Descended from Franks: valued war and destruction Blend of two cultures during reign of Charlemagne Kingdom: Large European kingdom, from the Rhine to Spain Renewed interest in learning and arts
His interest in culture assembled group of scholars and artists. Favorite book:
The City of God
Imperial ideal from Rome and Byzantium Monks copied manuscripts and painted, learned chants and interpreted the Bible.
Alcuin of York, teacher: revival of learning and literacy. Attempted universal education
Books were expensive Illustrated manuscripts: Hellenistic and Byzantine style, incorporating Anglo Saxon art.
Utrecht Psalter: collection of Psalms Sculpture disappeared. Reliquaries. The cult of relics
Pilgrimage to Rome in 800. Crowned emperor. First monarch since Roman times Aachen, Aix-la-Chapelle. Modeled after Byzantine churches Charlemagne’s kingdom only lasted one generation after his death New wave of invasions: Muslims, Hungarians, Vikings

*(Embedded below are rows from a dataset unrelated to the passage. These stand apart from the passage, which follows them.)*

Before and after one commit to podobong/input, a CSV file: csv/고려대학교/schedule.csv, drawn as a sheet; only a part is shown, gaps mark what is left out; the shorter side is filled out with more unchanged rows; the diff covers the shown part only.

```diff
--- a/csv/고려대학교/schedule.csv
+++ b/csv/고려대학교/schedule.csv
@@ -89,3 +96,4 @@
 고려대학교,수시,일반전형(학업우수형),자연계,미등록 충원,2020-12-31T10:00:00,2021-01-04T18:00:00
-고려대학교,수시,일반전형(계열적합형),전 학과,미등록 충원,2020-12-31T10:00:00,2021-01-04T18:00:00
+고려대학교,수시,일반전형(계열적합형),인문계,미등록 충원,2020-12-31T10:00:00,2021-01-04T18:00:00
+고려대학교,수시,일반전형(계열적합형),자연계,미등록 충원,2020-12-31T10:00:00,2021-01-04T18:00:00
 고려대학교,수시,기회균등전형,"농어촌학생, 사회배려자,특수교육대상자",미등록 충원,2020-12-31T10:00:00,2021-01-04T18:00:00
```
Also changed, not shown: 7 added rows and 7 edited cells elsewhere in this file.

France and England brunt of Viking invasions Decentralized system: feudal estates Feudalism: system based on vows of military service and ownership of land.
Based on grant of lands by lords to vassals in return for service Castle: residence of lords family
Refuge for the feudal estate during war Crusaders came back and improved them Fortresses to defend against siege Decoration of castles simple tapestries to protect from cold Pagan rituals and celebrations: mumming Origin of masquerades and masked dances
Oral literature of military exploits such as epics.
Battle from Charlemagne’s campaigns in Spain. Hero: Roland who battles Muslim knights Celebrated knights’ bravery in battle and loyalty to his lord No women
Tale of feudal courage, violence and treachery Blows his horn to summon Charlemagne, but dies before king appears Feudal and Christian values are highlighted
Emerged as a way to enforce loyalty.
Loyal to lord, not sleep with his wife, or surrender his castle as well as religious devotion and service to ladies Tournaments: feasting, pageantry and dance Professional warriors emerged
1066: Battle of Hastings William the Conqueror’s victory over the English Tapestry: Embroidered wall hanging recounting the chain of events. 231 feet long linen cloth. Probably embroidered by English women. Influenced by Trajan’s column
Cultivated society where Muslims, Jews and Christians coexisted.
Influence of architecture, poetry and philosophy 711 Muslims from North Africa conquer Spain. Power declined after 1000 Sephardic Jews had centers of learning Spaniards pushed back Muslims until 1492 they expelled the last from Granada Muslims and Jews forced to convert
Rules of chastity, poverty and obedience Refuge from the barbarians Centers of learning and Evangelizing monks and cloistered monks Guardians of arts and artifacts of Western civilization Abbey of St. Gall in Switzerland (c. 820)
Descendants of Otto the Great created Romanesque style of architecture Rounded Roman arches and barrel vaults Massive vaults and piers and decoration Abbey of Cluny in Burgundy, France Some elements of the Gothic church
Medieval tourist centers; stopping points during pilgrimages to Santiago de Compostela St. Sernin Latin Cross floorplan) chapels off the apse transept( housed the relics) portals ambulatories
Relief sculpture: Bibles in stone Portal sculpture on the tympanum Autun: Gislibertus’ lintel sculpture warning of wages of sin Vezelay: relics of Mary Magdalene
Musical Notation. Initially, chants were taught by oral tradition Guido d’Arezzo: six note scale and solmization: ut, re, mi, fa, sol, la, ti Guidonian Hand Staff: tone; Clef set the tone F or C Invited to Vatican to teach Sacred music passed down
German abbess (1098-1179) Composed mystical poetry and music Morality play set to music Women should use Mary as role model and reject Eve the sinner
Medieval theater: representations of Christ’s birth death and resurrection The Three Wise Men, Herod’s Slaughter of the Innocents, and the Raising of Lazarus.
Written in Latin; brief Churchgoers followed the scenes throughout the church Moved outside the church in the 13th cent.
Christian problems: existence of God, relationship between faith and reason Cathedral schools fostered learning; translation of Aristotle’s works Peter Abelard (1079-1142) Tragic love of Heloise.
Sic et Non:
exposed inconsistencies in Church teachings